Copy out all of the data that follows, exactly as it appears.

### Provided material
((
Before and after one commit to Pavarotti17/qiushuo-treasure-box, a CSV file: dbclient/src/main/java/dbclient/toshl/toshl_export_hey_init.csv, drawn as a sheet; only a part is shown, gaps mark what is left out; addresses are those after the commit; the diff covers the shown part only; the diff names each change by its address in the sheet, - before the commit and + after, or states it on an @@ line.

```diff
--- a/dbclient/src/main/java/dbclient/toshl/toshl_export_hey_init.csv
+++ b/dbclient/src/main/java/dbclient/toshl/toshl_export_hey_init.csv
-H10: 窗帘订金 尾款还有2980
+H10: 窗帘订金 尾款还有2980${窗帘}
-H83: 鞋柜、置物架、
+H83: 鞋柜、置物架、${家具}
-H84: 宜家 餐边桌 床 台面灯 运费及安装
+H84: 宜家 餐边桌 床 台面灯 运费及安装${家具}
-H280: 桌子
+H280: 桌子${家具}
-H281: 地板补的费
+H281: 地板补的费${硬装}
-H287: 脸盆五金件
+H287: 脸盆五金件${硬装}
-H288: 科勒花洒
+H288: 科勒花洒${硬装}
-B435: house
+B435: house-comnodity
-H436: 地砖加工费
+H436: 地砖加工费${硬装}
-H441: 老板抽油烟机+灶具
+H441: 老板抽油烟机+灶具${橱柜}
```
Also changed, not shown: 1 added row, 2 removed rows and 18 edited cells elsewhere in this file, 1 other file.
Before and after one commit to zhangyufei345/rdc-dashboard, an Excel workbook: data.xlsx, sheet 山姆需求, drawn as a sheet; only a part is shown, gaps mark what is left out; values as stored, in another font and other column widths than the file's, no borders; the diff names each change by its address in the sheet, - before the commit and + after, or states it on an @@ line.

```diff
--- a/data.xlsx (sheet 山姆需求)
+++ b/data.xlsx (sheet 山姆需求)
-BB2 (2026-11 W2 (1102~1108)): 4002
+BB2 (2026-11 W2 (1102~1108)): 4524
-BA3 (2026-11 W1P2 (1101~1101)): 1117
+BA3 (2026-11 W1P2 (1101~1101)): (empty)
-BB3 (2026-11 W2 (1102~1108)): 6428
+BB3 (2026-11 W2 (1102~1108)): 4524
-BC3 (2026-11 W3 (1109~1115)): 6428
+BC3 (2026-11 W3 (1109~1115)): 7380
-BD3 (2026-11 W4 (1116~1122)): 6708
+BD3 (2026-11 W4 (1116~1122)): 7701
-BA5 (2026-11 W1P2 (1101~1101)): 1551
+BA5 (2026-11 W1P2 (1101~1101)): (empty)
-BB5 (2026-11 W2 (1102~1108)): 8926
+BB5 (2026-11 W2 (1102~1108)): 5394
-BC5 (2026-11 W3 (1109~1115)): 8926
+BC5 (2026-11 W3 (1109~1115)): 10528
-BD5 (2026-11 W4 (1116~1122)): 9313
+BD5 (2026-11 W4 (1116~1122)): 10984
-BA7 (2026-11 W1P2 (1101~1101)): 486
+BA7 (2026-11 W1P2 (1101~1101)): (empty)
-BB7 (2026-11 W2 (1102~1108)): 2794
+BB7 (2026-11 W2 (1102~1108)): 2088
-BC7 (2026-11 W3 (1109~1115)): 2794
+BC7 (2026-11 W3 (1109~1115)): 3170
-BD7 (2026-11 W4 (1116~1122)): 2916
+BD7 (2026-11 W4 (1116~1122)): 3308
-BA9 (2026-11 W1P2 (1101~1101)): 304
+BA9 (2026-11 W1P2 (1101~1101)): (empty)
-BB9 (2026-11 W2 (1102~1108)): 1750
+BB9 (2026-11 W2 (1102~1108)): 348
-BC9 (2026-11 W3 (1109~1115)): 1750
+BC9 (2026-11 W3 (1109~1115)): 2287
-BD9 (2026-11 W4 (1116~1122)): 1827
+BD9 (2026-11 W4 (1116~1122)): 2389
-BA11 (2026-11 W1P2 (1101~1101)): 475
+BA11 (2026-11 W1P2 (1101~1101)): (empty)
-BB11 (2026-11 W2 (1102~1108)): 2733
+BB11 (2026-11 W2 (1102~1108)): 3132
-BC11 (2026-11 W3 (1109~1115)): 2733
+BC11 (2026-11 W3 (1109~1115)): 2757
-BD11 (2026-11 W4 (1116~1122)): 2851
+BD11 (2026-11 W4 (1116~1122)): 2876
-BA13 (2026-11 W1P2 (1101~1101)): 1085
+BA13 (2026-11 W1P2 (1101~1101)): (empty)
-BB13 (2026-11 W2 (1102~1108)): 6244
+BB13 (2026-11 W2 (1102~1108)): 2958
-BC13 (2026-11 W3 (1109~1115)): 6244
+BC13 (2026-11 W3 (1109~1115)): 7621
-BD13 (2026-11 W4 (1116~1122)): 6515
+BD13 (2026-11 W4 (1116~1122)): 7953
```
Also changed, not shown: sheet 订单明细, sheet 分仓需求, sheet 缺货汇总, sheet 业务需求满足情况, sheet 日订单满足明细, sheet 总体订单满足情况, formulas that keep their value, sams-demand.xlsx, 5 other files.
))
### Solution for this exercise
Before and after one commit to Pavarotti17/qiushuo-treasure-box, a CSV file: dbclient/src/main/java/dbclient/toshl/toshl_export_hey_init.csv, drawn as a sheet; only a part is shown, gaps mark what is left out; addresses are those after the commit; the diff covers the shown part only; the diff names each change by its address in the sheet, - before the commit and + after, or states it on an @@ line.

```diff
--- a/dbclient/src/main/java/dbclient/toshl/toshl_export_hey_init.csv
+++ b/dbclient/src/main/java/dbclient/toshl/toshl_export_hey_init.csv
-H10: 窗帘订金 尾款还有2980
+H10: 窗帘订金 尾款还有2980${窗帘}
-H83: 鞋柜、置物架、
+H83: 鞋柜、置物架、${家具}
-H84: 宜家 餐边桌 床 台面灯 运费及安装
+H84: 宜家 餐边桌 床 台面灯 运费及安装${家具}
-H280: 桌子
+H280: 桌子${家具}
-H281: 地板补的费
+H281: 地板补的费${硬装}
-H287: 脸盆五金件
+H287: 脸盆五金件${硬装}
-H288: 科勒花洒
+H288: 科勒花洒${硬装}
-B435: house
+B435: house-comnodity
-H436: 地砖加工费
+H436: 地砖加工费${硬装}
-H441: 老板抽油烟机+灶具
+H441: 老板抽油烟机+灶具${橱柜}
```
Also changed, not shown: 1 added row, 2 removed rows and 18 edited cells elsewhere in this file, 1 other file.
Before and after one commit to zhangyufei345/rdc-dashboard, an Excel workbook: data.xlsx, sheet 山姆需求, drawn as a sheet; only a part is shown, gaps mark what is left out; values as stored, in another font and other column widths than the file's, no borders; the diff names each change by its address in the sheet, - before the commit and + after, or states it on an @@ line.

```diff
--- a/data.xlsx (sheet 山姆需求)
+++ b/data.xlsx (sheet 山姆需求)
-BB2 (2026-11 W2 (1102~1108)): 4002
+BB2 (2026-11 W2 (1102~1108)): 4524
-BA3 (2026-11 W1P2 (1101~1101)): 1117
+BA3 (2026-11 W1P2 (1101~1101)): (empty)
-BB3 (2026-11 W2 (1102~1108)): 6428
+BB3 (2026-11 W2 (1102~1108)): 4524
-BC3 (2026-11 W3 (1109~1115)): 6428
+BC3 (2026-11 W3 (1109~1115)): 7380
-BD3 (2026-11 W4 (1116~1122)): 6708
+BD3 (2026-11 W4 (1116~1122)): 7701
-BA5 (2026-11 W1P2 (1101~1101)): 1551
+BA5 (2026-11 W1P2 (1101~1101)): (empty)
-BB5 (2026-11 W2 (1102~1108)): 8926
+BB5 (2026-11 W2 (1102~1108)): 5394
-BC5 (2026-11 W3 (1109~1115)): 8926
+BC5 (2026-11 W3 (1109~1115)): 10528
-BD5 (2026-11 W4 (1116~1122)): 9313
+BD5 (2026-11 W4 (1116~1122)): 10984
-BA7 (2026-11 W1P2 (1101~1101)): 486
+BA7 (2026-11 W1P2 (1101~1101)): (empty)
-BB7 (2026-11 W2 (1102~1108)): 2794
+BB7 (2026-11 W2 (1102~1108)): 2088
-BC7 (2026-11 W3 (1109~1115)): 2794
+BC7 (2026-11 W3 (1109~1115)): 3170
-BD7 (2026-11 W4 (1116~1122)): 2916
+BD7 (2026-11 W4 (1116~1122)): 3308
-BA9 (2026-11 W1P2 (1101~1101)): 304
+BA9 (2026-11 W1P2 (1101~1101)): (empty)
-BB9 (2026-11 W2 (1102~1108)): 1750
+BB9 (2026-11 W2 (1102~1108)): 348
-BC9 (2026-11 W3 (1109~1115)): 1750
+BC9 (2026-11 W3 (1109~1115)): 2287
-BD9 (2026-11 W4 (1116~1122)): 1827
+BD9 (2026-11 W4 (1116~1122)): 2389
-BA11 (2026-11 W1P2 (1101~1101)): 475
+BA11 (2026-11 W1P2 (1101~1101)): (empty)
-BB11 (2026-11 W2 (1102~1108)): 2733
+BB11 (2026-11 W2 (1102~1108)): 3132
-BC11 (2026-11 W3 (1109~1115)): 2733
+BC11 (2026-11 W3 (1109~1115)): 2757
-BD11 (2026-11 W4 (1116~1122)): 2851
+BD11 (2026-11 W4 (1116~1122)): 2876
-BA13 (2026-11 W1P2 (1101~1101)): 1085
+BA13 (2026-11 W1P2 (1101~1101)): (empty)
-BB13 (2026-11 W2 (1102~1108)): 6244
+BB13 (2026-11 W2 (1102~1108)): 2958
-BC13 (2026-11 W3 (1109~1115)): 6244
+BC13 (2026-11 W3 (1109~1115)): 7621
-BD13 (2026-11 W4 (1116~1122)): 6515
+BD13 (2026-11 W4 (1116~1122)): 7953
```
Also changed, not shown: sheet 订单明细, sheet 分仓需求, sheet 缺货汇总, sheet 业务需求满足情况, sheet 日订单满足明细, sheet 总体订单满足情况, formulas that keep their value, sams-demand.xlsx, 5 other files.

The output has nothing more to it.